Adam speaks next - his latest obsession is treating the land with respect and he waxes lyrical on the subject. David then tries to speak, only to be interrupted by Susan, who pins even more targets over her heart when she says that she “doesn’t want Councillors to be influenced by somebody who doesn’t even want to live here”. Alan points out that David is still a resident and lets him speak. David tells the meeting that he’s going nowhere and he has come to his senses and “the land isn’t really ours; we are stewards” and that they have a responsibility to neighbours and to the future. Perhaps he and Adam could found a commune somewhere?
Before the meeting took place, Ed was having a difficult time as people kept remarking that he was clearing ditches and what was he finding? Having been sworn to secrecy by Charlie, Ed cannot reveal the truth, which is that the ditches were showing signs of not being cleared for yonks. Except that he does tell Emma, with strict instructions that she mustn’t breathe a word. Going on previous Ambridge experience, this is where it goes tits up for Ed as Emma blows the gaff and he can kiss goodbye to further Estate work.
Wicked Witch Hazel made an unwelcome return to the village to count the cost of the flood damage to her empire. She was seen going into the village shop with ‘a man in an expensive suit’ (so he had to be the insurer/loss adjuster). Susan asked what was happening, to be told in no uncertain terms that she would be informed when, and if, anything was decided. Witch Hazel also called on Peggy, looking for documents giving Jack (and now her) the right to attend BL game shoots. Peggy says she knows nothing of any such documents and the social temperature drops. Hazel then complains that she “went to visit Daddy’s grave” and the wording on the headstone wasn’t what she expected. As Peggy had changed the inscription, this came as no surprise to her, but the temperature dropped even further.

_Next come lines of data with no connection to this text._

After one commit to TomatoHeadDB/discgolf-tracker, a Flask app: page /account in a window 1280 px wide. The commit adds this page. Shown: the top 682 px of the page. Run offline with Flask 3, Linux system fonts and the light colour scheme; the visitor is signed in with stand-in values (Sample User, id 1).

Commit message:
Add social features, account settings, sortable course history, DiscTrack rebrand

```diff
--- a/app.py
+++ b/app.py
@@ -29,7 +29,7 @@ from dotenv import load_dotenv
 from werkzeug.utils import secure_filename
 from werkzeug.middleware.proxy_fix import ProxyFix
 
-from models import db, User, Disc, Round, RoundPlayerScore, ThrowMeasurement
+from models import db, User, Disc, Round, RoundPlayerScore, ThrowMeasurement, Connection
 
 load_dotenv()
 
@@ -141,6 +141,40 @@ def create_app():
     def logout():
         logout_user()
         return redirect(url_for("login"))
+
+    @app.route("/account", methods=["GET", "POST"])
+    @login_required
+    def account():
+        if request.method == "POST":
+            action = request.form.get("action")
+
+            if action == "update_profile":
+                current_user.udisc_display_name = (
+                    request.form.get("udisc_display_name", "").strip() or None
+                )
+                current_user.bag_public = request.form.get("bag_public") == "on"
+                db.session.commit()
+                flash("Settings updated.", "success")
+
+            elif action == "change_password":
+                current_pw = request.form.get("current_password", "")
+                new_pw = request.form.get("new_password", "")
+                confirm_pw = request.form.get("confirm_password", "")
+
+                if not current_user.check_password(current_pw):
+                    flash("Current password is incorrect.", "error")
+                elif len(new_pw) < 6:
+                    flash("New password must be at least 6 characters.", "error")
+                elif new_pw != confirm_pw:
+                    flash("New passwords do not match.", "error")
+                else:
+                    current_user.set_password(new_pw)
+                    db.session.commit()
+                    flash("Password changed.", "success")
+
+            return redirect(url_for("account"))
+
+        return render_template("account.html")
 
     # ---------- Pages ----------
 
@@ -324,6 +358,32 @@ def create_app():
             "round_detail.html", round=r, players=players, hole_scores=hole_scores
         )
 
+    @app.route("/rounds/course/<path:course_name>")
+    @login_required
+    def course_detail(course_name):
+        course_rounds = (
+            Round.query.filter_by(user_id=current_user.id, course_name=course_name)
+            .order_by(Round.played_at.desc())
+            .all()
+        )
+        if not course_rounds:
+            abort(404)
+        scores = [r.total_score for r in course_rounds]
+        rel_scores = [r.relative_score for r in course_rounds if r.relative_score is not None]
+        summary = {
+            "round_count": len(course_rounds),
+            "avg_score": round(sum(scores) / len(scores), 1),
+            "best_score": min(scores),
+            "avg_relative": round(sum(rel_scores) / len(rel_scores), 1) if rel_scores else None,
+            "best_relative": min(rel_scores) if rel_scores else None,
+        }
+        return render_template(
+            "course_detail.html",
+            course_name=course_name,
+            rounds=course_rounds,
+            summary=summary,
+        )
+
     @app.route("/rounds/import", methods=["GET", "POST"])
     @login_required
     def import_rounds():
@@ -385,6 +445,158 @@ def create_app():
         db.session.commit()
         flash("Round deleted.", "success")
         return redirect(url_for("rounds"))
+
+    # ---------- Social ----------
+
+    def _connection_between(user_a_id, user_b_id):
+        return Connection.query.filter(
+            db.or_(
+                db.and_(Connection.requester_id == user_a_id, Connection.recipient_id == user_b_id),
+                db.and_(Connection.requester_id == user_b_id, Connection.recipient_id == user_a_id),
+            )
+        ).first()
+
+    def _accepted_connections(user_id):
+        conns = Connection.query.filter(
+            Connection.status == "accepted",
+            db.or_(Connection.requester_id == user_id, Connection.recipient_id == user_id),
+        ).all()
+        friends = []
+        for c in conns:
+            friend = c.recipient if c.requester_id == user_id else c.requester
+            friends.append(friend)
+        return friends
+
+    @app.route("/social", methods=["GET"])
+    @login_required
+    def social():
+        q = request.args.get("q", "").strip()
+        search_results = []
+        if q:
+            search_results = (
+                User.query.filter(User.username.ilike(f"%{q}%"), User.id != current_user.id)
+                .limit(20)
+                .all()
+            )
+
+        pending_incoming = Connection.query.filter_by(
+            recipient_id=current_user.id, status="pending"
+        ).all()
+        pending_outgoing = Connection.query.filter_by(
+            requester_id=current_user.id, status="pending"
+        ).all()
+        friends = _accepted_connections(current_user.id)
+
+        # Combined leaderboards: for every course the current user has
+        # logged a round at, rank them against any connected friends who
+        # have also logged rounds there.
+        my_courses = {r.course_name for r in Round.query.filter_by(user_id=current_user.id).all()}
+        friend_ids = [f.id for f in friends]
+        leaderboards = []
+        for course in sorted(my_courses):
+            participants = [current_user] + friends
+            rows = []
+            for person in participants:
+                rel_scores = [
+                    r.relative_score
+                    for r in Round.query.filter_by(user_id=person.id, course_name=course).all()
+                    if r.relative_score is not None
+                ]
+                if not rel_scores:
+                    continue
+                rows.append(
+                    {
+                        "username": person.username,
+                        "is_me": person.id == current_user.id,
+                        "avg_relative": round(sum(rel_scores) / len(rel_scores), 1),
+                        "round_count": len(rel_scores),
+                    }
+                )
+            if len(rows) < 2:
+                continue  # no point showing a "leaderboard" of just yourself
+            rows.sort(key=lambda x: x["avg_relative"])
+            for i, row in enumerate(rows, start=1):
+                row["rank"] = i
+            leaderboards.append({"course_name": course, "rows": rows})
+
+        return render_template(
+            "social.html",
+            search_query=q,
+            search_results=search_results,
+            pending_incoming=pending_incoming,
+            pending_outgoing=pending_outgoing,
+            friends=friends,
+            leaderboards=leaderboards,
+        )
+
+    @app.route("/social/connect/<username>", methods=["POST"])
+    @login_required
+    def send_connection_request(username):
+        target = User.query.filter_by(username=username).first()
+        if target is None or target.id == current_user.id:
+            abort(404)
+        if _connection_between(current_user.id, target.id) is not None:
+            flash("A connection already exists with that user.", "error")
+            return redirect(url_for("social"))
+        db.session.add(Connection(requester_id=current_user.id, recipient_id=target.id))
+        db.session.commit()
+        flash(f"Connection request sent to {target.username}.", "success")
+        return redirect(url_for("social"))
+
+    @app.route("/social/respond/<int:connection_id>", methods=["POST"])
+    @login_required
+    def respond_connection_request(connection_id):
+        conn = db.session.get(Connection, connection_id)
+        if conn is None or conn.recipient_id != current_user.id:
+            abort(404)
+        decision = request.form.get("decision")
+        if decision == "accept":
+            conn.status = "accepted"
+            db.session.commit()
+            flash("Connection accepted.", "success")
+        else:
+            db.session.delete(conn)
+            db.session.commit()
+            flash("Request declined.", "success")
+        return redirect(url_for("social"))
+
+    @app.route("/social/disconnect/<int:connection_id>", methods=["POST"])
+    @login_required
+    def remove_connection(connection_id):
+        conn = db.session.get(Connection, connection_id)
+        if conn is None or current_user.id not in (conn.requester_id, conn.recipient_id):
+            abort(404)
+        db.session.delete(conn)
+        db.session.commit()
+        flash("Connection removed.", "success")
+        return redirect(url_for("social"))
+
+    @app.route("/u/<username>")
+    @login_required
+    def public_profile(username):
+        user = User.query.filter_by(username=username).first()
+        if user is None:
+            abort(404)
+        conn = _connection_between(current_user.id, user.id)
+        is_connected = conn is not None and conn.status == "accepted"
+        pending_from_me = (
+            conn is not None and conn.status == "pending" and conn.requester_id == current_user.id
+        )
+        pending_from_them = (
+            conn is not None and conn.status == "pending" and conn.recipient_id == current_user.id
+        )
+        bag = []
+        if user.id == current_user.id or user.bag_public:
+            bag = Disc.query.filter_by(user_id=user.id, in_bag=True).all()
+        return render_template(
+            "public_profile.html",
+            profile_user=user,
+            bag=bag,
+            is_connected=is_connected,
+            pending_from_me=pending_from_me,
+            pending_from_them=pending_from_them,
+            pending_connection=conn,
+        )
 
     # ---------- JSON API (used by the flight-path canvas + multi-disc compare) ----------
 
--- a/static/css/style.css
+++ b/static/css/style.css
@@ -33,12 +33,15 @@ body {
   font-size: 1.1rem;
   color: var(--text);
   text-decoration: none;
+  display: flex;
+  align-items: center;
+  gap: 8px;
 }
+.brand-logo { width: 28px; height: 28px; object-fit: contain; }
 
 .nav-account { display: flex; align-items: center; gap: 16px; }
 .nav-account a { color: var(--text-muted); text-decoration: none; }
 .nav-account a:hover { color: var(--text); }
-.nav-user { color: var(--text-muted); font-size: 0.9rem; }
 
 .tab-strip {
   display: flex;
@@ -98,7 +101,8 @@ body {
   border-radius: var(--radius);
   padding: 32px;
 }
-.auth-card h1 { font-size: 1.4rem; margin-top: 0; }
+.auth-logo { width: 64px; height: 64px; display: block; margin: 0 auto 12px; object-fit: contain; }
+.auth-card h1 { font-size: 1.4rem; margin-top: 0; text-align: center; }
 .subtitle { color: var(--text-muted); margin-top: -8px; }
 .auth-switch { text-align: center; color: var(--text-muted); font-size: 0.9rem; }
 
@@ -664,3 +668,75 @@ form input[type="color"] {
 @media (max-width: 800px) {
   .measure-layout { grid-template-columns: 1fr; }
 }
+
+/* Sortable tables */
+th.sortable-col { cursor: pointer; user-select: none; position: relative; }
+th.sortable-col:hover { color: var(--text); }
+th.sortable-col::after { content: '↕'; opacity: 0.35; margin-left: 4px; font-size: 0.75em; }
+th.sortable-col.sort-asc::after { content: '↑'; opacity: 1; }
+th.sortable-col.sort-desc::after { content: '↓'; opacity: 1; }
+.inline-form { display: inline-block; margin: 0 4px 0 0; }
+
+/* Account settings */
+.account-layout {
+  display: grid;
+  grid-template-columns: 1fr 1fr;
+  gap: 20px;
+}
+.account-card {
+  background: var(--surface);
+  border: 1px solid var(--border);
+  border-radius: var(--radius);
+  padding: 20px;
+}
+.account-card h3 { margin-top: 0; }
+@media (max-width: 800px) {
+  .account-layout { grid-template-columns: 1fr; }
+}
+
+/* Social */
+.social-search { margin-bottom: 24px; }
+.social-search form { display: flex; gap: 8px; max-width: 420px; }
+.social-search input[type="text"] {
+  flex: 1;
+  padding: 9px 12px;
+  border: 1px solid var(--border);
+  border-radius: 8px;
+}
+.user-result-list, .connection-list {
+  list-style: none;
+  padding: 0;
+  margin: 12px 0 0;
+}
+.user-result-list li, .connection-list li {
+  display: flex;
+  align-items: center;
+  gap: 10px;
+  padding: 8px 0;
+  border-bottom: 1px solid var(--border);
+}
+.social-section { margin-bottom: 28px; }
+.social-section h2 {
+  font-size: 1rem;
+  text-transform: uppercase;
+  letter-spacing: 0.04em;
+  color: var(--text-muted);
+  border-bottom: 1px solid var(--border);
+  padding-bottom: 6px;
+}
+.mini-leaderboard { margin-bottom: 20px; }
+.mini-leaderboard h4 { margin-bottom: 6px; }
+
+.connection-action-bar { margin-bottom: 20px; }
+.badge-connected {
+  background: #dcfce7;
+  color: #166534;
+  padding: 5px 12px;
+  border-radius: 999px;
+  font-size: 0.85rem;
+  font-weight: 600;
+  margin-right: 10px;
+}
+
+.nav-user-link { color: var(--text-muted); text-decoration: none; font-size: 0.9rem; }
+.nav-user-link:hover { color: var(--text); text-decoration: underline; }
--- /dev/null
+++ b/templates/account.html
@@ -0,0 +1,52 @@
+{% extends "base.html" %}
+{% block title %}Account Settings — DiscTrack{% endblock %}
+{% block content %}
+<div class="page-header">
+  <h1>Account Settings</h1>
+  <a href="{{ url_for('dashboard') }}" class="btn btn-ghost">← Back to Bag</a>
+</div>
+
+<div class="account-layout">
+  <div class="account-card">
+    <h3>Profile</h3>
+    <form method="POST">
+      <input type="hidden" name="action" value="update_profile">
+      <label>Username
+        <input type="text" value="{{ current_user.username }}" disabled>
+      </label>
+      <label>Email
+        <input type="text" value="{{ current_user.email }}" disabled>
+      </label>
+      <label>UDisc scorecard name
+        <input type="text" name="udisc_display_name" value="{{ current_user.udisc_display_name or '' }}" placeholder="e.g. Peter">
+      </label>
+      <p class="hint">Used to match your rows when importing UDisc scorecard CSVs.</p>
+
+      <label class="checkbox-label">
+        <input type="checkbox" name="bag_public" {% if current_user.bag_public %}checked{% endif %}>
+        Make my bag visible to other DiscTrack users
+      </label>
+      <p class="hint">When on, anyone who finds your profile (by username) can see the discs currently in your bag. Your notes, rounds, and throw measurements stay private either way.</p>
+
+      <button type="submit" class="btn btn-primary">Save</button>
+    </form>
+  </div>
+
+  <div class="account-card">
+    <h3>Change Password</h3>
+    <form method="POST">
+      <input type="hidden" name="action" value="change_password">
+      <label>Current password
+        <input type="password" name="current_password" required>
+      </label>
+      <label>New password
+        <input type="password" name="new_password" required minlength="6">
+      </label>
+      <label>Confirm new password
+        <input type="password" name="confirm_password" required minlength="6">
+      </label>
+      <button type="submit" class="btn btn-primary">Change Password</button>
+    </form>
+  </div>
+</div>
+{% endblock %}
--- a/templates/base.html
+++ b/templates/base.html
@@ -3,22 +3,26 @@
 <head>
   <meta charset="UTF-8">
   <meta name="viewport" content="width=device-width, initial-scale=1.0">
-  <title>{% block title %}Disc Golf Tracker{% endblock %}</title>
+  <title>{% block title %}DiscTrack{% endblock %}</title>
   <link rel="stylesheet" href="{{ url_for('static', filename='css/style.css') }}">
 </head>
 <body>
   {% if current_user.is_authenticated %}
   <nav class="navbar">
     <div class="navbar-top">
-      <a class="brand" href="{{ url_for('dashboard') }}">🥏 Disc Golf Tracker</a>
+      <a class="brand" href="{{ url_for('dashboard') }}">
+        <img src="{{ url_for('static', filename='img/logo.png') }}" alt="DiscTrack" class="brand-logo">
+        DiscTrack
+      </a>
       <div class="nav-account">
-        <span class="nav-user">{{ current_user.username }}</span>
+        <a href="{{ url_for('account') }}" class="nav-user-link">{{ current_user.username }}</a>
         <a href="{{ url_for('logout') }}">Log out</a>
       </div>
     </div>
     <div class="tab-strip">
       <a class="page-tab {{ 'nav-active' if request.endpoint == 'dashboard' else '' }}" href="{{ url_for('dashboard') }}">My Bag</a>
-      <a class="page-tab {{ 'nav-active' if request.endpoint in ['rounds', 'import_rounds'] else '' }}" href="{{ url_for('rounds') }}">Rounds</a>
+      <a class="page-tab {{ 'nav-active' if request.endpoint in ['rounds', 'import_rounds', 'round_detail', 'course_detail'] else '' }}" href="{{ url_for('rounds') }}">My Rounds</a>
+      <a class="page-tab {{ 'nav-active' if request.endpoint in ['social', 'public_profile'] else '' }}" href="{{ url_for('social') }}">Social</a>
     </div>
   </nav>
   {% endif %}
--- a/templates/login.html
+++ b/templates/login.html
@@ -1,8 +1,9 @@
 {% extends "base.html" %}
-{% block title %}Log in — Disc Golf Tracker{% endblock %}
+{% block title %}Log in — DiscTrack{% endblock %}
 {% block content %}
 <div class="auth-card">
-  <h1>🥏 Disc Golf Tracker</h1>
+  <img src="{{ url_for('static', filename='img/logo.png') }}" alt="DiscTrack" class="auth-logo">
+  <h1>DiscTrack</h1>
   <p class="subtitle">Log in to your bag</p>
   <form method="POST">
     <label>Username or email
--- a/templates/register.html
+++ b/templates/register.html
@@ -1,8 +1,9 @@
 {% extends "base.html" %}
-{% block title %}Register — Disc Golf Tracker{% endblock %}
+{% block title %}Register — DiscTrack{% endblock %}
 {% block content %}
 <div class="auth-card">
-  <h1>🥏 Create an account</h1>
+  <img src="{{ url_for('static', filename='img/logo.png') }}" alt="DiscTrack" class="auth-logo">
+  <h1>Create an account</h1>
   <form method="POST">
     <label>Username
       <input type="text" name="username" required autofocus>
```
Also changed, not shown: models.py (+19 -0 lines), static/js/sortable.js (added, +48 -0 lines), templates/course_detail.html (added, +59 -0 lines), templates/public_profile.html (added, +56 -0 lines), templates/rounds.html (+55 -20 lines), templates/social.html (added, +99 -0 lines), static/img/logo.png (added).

Witch Hazel left, saying: “There are several things I have to do in Ambridge Peggy, but none of them concerns you. Goodbye”. The door shuts and Peggy says “Goodbye - and good riddance.” I suspect Hazel will be back ere long.
And now we come to the story of Bert and Freda. The church service was apparently first class, with Jolene giving an amusing insight into Freda’s time at The Bull and Jill’s eulogy moving the congregation. The Wake afterwards (at Brookfield) went well, although Kenton wouldn’t talk to David, and Bert described it as ‘a nice afternoon’, but we know what he meant.
Fortunately we were spared Bert’s specially-written poem, in which he compared Freda to a rose (shades of Elton John/Princess Diana?) but it gave Jill the idea to plant a rose in Freda’s memory. But where to plant? Brookfield wasn’t her home and the bungalow would stir up future memories, so it has to be The Bull. Later in the week, Fallon was telling PCB how Kenton had spent at least an hour going over exactly where the shrub should be planted and it shows that Kenton’s heart is in the right place (try telling that to David). And now, dear readers, we have an example - as given in some earlier episodes of this blog - of why you shouldn’t take the odd phrase out of context, as Fallon told PCB: “Bert’s keen about having it against the back wall”. Absolutely no further comment.